Shan Kothari1, Jeannine M. Cavender-Bares2, Keren Bitan3, Amy S. Verhoeven4, Ran Wang5, Rebecca A. Montgomery6 and John A. Gamon5, (1)Plant Biology, University of Minnesota Twin Cities, Saint Paul, MN, (2)Ecology, Evolution, and Behavior, University of Minnesota, Saint Paul, MN, (3)Ecology, Evolution, and Behavior, University of Minnesota, (4)Biology, University of St. Thomas, Saint Paul, MN, (5)Department of Earth and Atmospheric Sciences, University of Alberta, Edmonton, AB, Canada, (6)Department of Forest Resources, University of Minnesota, St. Paul, MN

Plants with varying life histories may respond to seasonal stress with alternative physiological mechanisms. For example, at high irradiance, plants may face oxidative stress from absorbing light beyond what they can use for photosynthesis. Drought can exacerbate this condition by forcing stomatal closure, further limiting photosynthetic rates. Plants can protect themselves from oxidative damage through non-photochemical quenching (NPQ) facilitated by the xanthophyll cycle. Species with high water-use efficiency (WUE) may have lower need for photoprotection because they experience less drought-induced photosynthesis limitation. Alternatively, high WUE and photoprotective mechanisms may be correlated, as part of a suite of traits through which plants adapt to high light environments with seasonal drought stress.
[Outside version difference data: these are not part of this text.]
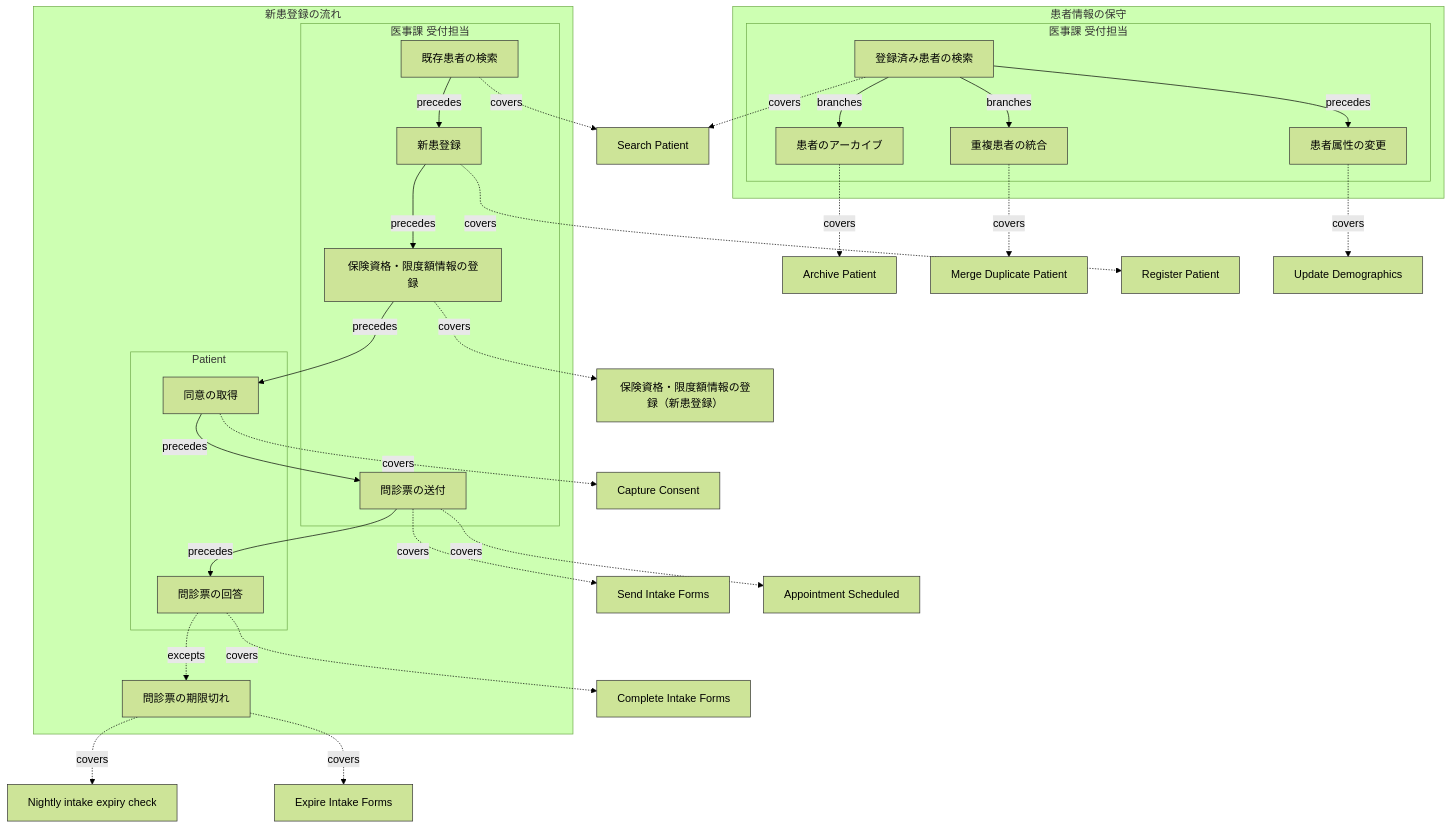
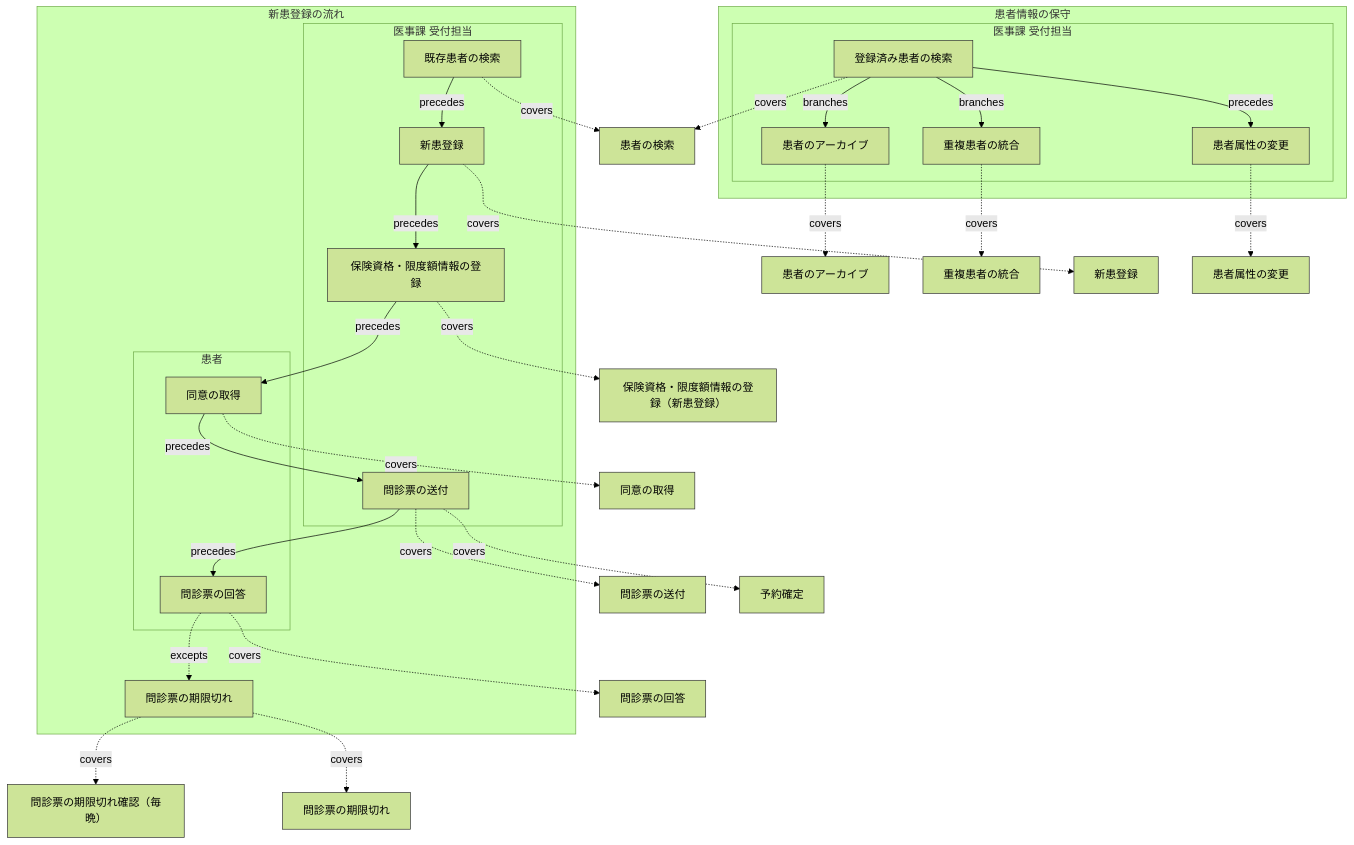
The fourth of 27 diagrams in samples/clinic-ops/design-sample.md (manji-0/rdra-ish-dsl), drawn with Mermaid (forest theme) before and after one commit. The commit also changed other lines of this file and 41 other files, not shown here.

````diff
--- a/samples/clinic-ops/design-sample.md
+++ b/samples/clinic-ops/design-sample.md
@@ -469,70 +469,70 @@
 ```mermaid
 %% rdra-ish diagram=flow scope=buc:BucPatientOnboarding model=samples/clinic-ops
 %% kinds: flow step lane timer usecase event
 %% omitted: buc
 flowchart TD
   subgraph flow__OnboardingFlow["新患登録の流れ"]
     step__IntakeExpireStep["問診票の期限切れ"]:::step
-    subgraph lane__OnboardingFlow__Patient["Patient"]
+    subgraph lane__OnboardingFlow__Patient["患者"]
       %% lane lane__OnboardingFlow__Patient: actor__Patient
       step__ConsentStep["同意の取得"]:::step
       step__IntakeAnswerStep["問診票の回答"]:::step
     end
     subgraph lane__OnboardingFlow__ReceptionClerk["医事課 受付担当"]
       %% lane lane__OnboardingFlow__ReceptionClerk: actor__ReceptionClerk
       step__InsuranceStep["保険資格・限度額情報の登録"]:::step
       step__IntakeSendStep["問診票の送付"]:::step
       step__NewPatientSearchStep["既存患者の検索"]:::step
       step__RegisterStep["新患登録"]:::step
     end
   end
   subgraph flow__PatientMaintenanceFlow["患者情報の保守"]
     subgraph lane__PatientMaintenanceFlow__ReceptionClerk["医事課 受付担当"]
       %% lane lane__PatientMaintenanceFlow__ReceptionClerk: actor__ReceptionClerk
       step__ArchiveStep["患者のアーカイブ"]:::step
       step__DemographicsStep["患者属性の変更"]:::step
       step__MaintainSearchStep["登録済み患者の検索"]:::step
       step__MergeStep["重複患者の統合"]:::step
     end
   end
-  timer__IntakeExpiryCheck["Nightly intake expiry check"]:::timer
-  usecase__ArchivePatient["Archive Patient"]:::usecase
-  usecase__CaptureConsent["Capture Consent"]:::usecase
-  usecase__CompleteIntakeForms["Complete Intake Forms"]:::usecase
-  usecase__ExpireIntakeForms["Expire Intake Forms"]:::usecase
-  usecase__MergeDuplicatePatient["Merge Duplicate Patient"]:::usecase
-  usecase__RegisterPatient["Register Patient"]:::usecase
-  usecase__SearchPatient["Search Patient"]:::usecase
-  usecase__SendIntakeForms["Send Intake Forms"]:::usecase
-  usecase__UpdateDemographics["Update Demographics"]:::usecase
+  timer__IntakeExpiryCheck["問診票の期限切れ確認（毎晩）"]:::timer
+  usecase__ArchivePatient["患者のアーカイブ"]:::usecase
+  usecase__CaptureConsent["同意の取得"]:::usecase
+  usecase__CompleteIntakeForms["問診票の回答"]:::usecase
+  usecase__ExpireIntakeForms["問診票の期限切れ"]:::usecase
+  usecase__MergeDuplicatePatient["重複患者の統合"]:::usecase
+  usecase__RegisterPatient["新患登録"]:::usecase
+  usecase__SearchPatient["患者の検索"]:::usecase
+  usecase__SendIntakeForms["問診票の送付"]:::usecase
+  usecase__UpdateDemographics["患者属性の変更"]:::usecase
   usecase__VerifyInsurance["保険資格・限度額情報の登録（新患登録）"]:::usecase
-  event__EvAppointmentScheduled["Appointment Scheduled"]:::event
+  event__EvAppointmentScheduled["予約確定"]:::event
   step__ArchiveStep -.->|covers| usecase__ArchivePatient
   step__ConsentStep -.->|covers| usecase__CaptureConsent
   step__ConsentStep -->|precedes| step__IntakeSendStep
   step__DemographicsStep -.->|covers| usecase__UpdateDemographics
   step__InsuranceStep -.->|covers| usecase__VerifyInsurance
   step__InsuranceStep -->|precedes| step__ConsentStep
   step__IntakeAnswerStep -.->|covers| usecase__CompleteIntakeForms
   step__IntakeAnswerStep -.->|excepts| step__IntakeExpireStep
   step__IntakeExpireStep -.->|covers| timer__IntakeExpiryCheck
   step__IntakeExpireStep -.->|covers| usecase__ExpireIntakeForms
   step__IntakeSendStep -.->|covers| event__EvAppointmentScheduled
   step__IntakeSendStep -.->|covers| usecase__SendIntakeForms
   step__IntakeSendStep -->|precedes| step__IntakeAnswerStep
   step__MaintainSearchStep -->|branches| step__ArchiveStep
   step__MaintainSearchStep -->|branches| step__MergeStep
   step__MaintainSearchStep -.->|covers| usecase__SearchPatient
   step__MaintainSearchStep -->|precedes| step__DemographicsStep
   step__MergeStep -.->|covers| usecase__MergeDuplicatePatient
   step__NewPatientSearchStep -.->|covers| usecase__SearchPatient
   step__NewPatientSearchStep -->|precedes| step__RegisterStep
   step__RegisterStep -.->|covers| usecase__RegisterPatient
   step__RegisterStep -->|precedes| step__InsuranceStep
   classDef flow stroke:#333;
   classDef step stroke:#333;
   classDef lane stroke:#333;
   classDef timer stroke:#333;
   classDef usecase stroke:#333;
   classDef event stroke:#333;
 ```
````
We tested for associations between WUE and total xanthophyll concentration, and examined the implications of variation in xanthophyll pigment concentrations for light reflectance spectra and remote sensing. We repeatedly measured carotenoids, chlorophyll, and instantaneous intrinsic WUE in 15 phylogenetically diverse prairie grasses and forbs across summer 2014 in Cedar Creek Ecosystem Science Reserve, MN. We also took visible-range light reflectance spectra at the plot (9×9 m) and leaf scale, and used them to calculate the photochemical reflectance index (PRI), which is commonly used to measure light-use efficiency and xanthophyll cycle activity. We used Blomberg's K to test for phylogenetic conservatism in traits.


After phylogenetic correction, we found a negative correlation between water-use efficiency and the total pool size of xanthophyll cycle pigments at the species level. Leaf-scale PRI also correlated with the total pool size of xanthophyll cycle pigments, and the extent of seasonal change in PRI also increased with the extent of seasonal change in xanthophyll cycle pigments. Furthermore, the leaf-level concentration of all pigments, the total xanthophyll pool size, and xanthophyll de-epoxidation state, were strongly conserved across the phylogeny, although species mean PRI was not. At the plot scale, PRI showed strong changes throughout the season in response to soil moisture and precipitation.

The negative association between total xanthophyll pool size and water-use efficiency suggests that these traits define a spectrum of drought and light adaptation strategies among prairie plants: Species with low water-use efficiency have a greater need for photoprotective responses to high irradiance. The resulting variation in photoprotective pigment concentrations creates variation in the spectral characteristics of plant species. Furthermore, phylogenetic conservatism in plant photoprotective pigments hints at the possibility of using evolutionary history to aid in remote sensing of drought or light stress.